Here is a photo of a white heron, taken by Constance Mier on the main shoreline of Biscayne Bay National Park, near Miami, Florida, on May 25, 2012.
You can see more of Constance’s photos at her webpage: http://cmierphotoandfitness.net/myphotos.html
What is the species of this all-white heron?
Yellow-crowned Night Heron
Nope, bill is too thick, eye too big, and Cattle Egret should have black legs
Little Blue Heron (immature)
No, bill is a little too thick, and Little Blue should have greenish-gray legs and bill, not yellow.
Sorry, Great Egret would be much more slender, and have black legs.
Great Blue (Great White) Heron
No, "Great White" Heron would be much more slender, and have drabber grayish legs and bill
Nope, Snowy Egret is more slender and has black or greenish legs, dark bill
Question 1 Explanation:
It's an albino Yellow-crowned Night Heron, identified by size and shape. The lack of melanin has left the bill and legs bright yellow, instead of the usual dark gray, but the eye color is not affected. The thick bill, large orange eye, moderately long and thick neck, and other clues all fit Yellow-crowned and no other heron.
There is 1 question to complete.
6 thoughts on “A heron ID quiz”
Wouldn’t the condition be leucism vs albinism?

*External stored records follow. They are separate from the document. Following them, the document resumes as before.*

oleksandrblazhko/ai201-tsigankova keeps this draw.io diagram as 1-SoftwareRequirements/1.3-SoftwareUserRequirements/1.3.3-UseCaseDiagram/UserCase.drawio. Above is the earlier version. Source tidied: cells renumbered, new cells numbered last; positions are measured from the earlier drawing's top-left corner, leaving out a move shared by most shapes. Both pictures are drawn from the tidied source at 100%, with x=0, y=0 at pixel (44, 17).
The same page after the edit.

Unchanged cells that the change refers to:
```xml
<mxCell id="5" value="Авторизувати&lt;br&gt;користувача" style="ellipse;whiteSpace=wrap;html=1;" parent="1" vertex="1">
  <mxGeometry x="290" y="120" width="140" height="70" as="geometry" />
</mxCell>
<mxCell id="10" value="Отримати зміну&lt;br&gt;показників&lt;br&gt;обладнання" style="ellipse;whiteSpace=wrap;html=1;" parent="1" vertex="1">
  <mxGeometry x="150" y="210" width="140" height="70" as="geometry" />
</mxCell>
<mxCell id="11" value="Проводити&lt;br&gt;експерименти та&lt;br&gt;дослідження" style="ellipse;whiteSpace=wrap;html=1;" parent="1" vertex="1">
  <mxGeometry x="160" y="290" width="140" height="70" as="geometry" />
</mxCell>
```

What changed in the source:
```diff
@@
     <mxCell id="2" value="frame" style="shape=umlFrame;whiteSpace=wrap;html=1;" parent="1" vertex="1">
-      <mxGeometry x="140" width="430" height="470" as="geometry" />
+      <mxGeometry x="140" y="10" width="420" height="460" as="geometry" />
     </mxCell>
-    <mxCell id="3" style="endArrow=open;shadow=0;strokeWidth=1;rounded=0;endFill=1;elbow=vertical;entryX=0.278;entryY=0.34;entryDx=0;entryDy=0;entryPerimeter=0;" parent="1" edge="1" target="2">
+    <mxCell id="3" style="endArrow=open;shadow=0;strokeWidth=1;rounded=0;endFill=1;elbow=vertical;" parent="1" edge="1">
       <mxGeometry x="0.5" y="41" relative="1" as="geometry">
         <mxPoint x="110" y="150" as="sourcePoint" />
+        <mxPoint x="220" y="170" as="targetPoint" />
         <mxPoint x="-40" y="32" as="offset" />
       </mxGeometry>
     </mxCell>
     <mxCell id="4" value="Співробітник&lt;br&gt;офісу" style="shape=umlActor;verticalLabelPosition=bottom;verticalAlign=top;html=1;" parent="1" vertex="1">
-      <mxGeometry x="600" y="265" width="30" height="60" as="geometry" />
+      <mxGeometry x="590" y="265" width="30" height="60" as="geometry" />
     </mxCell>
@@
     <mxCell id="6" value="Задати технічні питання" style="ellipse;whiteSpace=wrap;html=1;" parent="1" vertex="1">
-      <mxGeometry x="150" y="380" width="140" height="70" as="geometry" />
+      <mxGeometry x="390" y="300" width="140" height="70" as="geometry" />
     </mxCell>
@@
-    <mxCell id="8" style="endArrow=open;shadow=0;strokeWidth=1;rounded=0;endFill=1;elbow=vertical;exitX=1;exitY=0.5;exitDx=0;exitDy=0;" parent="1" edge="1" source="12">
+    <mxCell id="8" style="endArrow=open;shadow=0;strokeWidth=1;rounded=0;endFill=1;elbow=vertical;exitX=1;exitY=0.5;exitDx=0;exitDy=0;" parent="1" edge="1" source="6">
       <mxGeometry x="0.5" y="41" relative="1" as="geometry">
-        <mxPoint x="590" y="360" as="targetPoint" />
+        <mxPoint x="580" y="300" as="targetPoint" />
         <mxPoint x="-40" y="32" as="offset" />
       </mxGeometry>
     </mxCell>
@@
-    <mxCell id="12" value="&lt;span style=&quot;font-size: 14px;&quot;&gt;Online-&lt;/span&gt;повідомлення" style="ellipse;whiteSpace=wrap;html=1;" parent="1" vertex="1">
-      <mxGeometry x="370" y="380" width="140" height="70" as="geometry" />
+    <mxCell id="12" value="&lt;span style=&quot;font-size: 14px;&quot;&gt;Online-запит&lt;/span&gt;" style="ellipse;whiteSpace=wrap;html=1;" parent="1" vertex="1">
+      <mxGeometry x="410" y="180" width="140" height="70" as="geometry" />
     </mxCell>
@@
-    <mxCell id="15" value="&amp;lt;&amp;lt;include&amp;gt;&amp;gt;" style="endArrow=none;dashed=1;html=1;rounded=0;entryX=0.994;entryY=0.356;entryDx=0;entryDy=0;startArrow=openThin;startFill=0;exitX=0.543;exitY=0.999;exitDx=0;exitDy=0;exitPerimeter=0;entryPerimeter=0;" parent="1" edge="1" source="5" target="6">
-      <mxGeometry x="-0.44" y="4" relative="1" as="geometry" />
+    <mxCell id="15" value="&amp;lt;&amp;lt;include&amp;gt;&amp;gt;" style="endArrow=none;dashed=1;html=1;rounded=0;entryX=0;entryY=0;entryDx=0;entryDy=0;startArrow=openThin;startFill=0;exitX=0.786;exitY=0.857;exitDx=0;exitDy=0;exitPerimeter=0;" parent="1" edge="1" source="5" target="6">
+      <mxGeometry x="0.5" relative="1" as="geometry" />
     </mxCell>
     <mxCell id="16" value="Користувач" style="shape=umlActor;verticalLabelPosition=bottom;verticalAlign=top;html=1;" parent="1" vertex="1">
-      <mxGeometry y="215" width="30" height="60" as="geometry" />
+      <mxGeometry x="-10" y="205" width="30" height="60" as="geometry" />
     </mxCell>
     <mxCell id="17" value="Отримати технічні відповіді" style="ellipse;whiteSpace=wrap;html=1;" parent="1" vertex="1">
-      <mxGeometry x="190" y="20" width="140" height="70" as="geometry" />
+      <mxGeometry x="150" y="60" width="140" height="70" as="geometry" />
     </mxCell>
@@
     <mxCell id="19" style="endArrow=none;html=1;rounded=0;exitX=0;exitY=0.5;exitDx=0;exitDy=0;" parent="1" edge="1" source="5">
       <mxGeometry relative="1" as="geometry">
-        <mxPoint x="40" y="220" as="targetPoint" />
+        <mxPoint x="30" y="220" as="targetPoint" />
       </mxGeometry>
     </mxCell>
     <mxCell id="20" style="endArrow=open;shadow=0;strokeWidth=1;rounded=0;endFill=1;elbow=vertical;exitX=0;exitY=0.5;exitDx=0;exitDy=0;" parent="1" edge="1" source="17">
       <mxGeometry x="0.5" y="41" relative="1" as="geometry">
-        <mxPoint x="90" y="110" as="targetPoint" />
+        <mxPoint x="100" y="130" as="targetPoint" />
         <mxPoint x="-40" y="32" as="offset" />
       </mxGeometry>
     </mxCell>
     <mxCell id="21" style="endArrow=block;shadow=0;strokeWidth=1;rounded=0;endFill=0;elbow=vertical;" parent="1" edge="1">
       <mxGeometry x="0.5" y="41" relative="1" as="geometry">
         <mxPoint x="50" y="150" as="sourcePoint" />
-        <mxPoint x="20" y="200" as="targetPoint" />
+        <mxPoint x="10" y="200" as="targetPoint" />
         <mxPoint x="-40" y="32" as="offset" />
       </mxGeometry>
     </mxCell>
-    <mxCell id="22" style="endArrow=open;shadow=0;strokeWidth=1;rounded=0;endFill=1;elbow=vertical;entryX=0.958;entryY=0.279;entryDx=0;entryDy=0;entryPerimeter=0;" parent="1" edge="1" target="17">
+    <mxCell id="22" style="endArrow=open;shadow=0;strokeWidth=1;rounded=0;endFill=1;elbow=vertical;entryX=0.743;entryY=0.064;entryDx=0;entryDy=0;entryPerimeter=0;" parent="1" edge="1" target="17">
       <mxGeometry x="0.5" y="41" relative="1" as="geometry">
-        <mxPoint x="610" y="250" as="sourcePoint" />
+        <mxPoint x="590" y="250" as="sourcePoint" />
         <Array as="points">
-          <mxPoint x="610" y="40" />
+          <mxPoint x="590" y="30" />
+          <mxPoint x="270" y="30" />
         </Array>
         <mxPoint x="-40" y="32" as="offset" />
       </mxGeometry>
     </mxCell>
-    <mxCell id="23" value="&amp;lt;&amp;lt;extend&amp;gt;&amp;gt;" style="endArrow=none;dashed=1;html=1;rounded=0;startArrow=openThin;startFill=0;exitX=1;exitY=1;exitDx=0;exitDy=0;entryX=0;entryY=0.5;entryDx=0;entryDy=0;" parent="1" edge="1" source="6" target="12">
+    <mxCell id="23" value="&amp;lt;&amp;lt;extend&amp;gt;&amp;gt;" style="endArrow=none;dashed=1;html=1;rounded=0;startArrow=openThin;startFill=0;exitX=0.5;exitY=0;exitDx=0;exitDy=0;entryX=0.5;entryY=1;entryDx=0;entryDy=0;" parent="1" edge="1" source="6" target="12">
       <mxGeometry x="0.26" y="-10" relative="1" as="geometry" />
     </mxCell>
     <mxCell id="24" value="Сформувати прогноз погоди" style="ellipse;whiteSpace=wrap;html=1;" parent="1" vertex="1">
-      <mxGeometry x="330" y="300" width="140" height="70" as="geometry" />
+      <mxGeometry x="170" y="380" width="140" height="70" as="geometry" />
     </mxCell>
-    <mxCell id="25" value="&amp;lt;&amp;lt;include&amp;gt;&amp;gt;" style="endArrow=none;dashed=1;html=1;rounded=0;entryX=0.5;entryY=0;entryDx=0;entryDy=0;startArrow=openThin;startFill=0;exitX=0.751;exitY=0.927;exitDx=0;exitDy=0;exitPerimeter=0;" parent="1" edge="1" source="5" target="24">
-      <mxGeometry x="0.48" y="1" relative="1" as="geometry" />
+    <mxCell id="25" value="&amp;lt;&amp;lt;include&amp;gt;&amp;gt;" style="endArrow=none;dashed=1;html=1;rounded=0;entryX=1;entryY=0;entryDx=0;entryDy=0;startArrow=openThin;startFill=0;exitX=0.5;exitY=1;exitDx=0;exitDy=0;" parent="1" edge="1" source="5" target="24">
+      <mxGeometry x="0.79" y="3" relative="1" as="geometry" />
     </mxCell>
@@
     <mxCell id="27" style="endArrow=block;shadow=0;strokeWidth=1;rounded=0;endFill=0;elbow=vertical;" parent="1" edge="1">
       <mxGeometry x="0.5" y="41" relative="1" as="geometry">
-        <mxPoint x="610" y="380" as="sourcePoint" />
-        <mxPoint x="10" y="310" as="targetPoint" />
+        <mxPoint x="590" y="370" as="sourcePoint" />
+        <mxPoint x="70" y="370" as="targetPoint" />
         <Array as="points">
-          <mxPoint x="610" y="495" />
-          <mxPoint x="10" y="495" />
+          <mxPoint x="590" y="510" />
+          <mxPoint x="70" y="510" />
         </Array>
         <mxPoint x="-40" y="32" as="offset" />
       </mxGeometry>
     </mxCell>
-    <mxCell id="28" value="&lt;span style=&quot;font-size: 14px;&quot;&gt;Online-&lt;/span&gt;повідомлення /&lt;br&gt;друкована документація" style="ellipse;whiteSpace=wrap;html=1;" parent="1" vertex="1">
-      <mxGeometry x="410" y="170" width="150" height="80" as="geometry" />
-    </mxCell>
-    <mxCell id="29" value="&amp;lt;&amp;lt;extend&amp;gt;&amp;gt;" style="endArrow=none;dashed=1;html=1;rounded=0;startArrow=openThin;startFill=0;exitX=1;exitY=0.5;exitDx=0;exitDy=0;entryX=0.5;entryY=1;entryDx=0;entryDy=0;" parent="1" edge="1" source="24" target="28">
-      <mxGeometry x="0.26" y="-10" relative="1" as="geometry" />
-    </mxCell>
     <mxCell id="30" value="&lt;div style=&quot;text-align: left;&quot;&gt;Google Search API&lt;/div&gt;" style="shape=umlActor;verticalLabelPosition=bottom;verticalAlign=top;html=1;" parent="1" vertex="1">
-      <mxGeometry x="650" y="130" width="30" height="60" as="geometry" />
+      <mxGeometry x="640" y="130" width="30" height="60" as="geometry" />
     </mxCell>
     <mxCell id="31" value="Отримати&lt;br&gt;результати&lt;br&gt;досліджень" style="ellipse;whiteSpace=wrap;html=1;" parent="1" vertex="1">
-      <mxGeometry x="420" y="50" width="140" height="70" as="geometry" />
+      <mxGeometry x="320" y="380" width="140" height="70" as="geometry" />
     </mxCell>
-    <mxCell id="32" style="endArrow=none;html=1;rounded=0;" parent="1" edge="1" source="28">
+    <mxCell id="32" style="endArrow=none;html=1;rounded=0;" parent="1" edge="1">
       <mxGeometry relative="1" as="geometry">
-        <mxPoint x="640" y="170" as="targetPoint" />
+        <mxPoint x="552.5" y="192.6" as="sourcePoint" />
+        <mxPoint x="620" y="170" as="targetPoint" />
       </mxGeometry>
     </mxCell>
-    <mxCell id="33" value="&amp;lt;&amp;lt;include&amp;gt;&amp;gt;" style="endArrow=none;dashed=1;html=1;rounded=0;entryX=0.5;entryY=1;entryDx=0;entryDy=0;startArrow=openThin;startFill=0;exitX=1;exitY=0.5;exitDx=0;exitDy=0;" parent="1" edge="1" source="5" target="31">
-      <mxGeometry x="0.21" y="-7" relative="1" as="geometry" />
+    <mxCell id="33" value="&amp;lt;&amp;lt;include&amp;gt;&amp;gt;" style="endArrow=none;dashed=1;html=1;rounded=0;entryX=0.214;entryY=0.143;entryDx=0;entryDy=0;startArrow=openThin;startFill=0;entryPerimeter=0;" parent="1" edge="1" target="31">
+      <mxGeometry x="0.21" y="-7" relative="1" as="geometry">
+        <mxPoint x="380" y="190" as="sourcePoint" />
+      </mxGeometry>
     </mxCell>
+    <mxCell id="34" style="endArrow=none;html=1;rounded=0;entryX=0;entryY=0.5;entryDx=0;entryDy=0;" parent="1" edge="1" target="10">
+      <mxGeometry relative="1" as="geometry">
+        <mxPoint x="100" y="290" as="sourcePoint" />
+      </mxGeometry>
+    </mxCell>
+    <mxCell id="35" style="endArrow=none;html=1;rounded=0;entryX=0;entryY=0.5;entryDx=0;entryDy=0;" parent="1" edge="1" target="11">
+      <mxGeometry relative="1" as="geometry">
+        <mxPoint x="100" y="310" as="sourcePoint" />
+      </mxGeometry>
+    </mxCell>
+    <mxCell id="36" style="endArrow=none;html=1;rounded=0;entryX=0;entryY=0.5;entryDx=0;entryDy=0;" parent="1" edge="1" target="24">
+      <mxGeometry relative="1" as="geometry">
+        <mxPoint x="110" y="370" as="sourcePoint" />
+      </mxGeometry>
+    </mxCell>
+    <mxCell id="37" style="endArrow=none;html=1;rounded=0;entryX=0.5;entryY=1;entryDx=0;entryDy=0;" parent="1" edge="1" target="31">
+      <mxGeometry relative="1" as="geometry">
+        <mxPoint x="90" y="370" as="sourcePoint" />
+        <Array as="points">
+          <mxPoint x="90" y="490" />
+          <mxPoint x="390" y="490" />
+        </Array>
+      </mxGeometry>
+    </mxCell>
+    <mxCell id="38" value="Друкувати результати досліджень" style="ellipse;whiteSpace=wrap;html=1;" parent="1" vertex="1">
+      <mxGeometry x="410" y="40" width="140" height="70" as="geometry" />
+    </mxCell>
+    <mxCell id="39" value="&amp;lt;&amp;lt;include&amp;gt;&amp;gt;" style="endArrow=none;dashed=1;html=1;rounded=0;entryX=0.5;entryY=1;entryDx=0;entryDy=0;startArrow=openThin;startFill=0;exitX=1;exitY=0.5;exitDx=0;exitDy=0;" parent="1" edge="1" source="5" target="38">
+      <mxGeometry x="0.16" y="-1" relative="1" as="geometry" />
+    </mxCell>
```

Good question. I think the terms are mostly interchangeable and in popular usage there is no difference. I wrote about it a year ago here – https://www.sibleyguides.com/2011/08/abnormal-coloration-in-birds-melanin-reduction/ – and even though I used “leucistic” in that post, my thinking has continued to develop towards the idea that “leucistic” is redundant and confusing (and it’s awkward as a spoken word). There are so many different conditions that can cause a loss of pigment, and the resulting appearance of the bird can be so varied, that it is impossible to categorize them with just a few terms that actually work and hold meaning.
So I think we should use the terms “albino” and “partial albino” to label any and all pigment reductions, and if we want we can add the term “dilute plumage” for birds that are pigmented but paler than normal. We don’t need any more than that, and realistically we can’t make much finer distinctions in the field.
The link to Constance’s website is broken. It looks like the period in the URL is causing the problem. When I removed it and copied and pasted the link to my browser it works fine.
Thanks Robert, it is fixed now.
Very nice! Although it has none of the markings we expect, the structure, particularly bill length and weight, is good clue. ~Matthew
Neat quiz bird. Poor little guy has a bit of a sad expression on his face in the photo. 🙂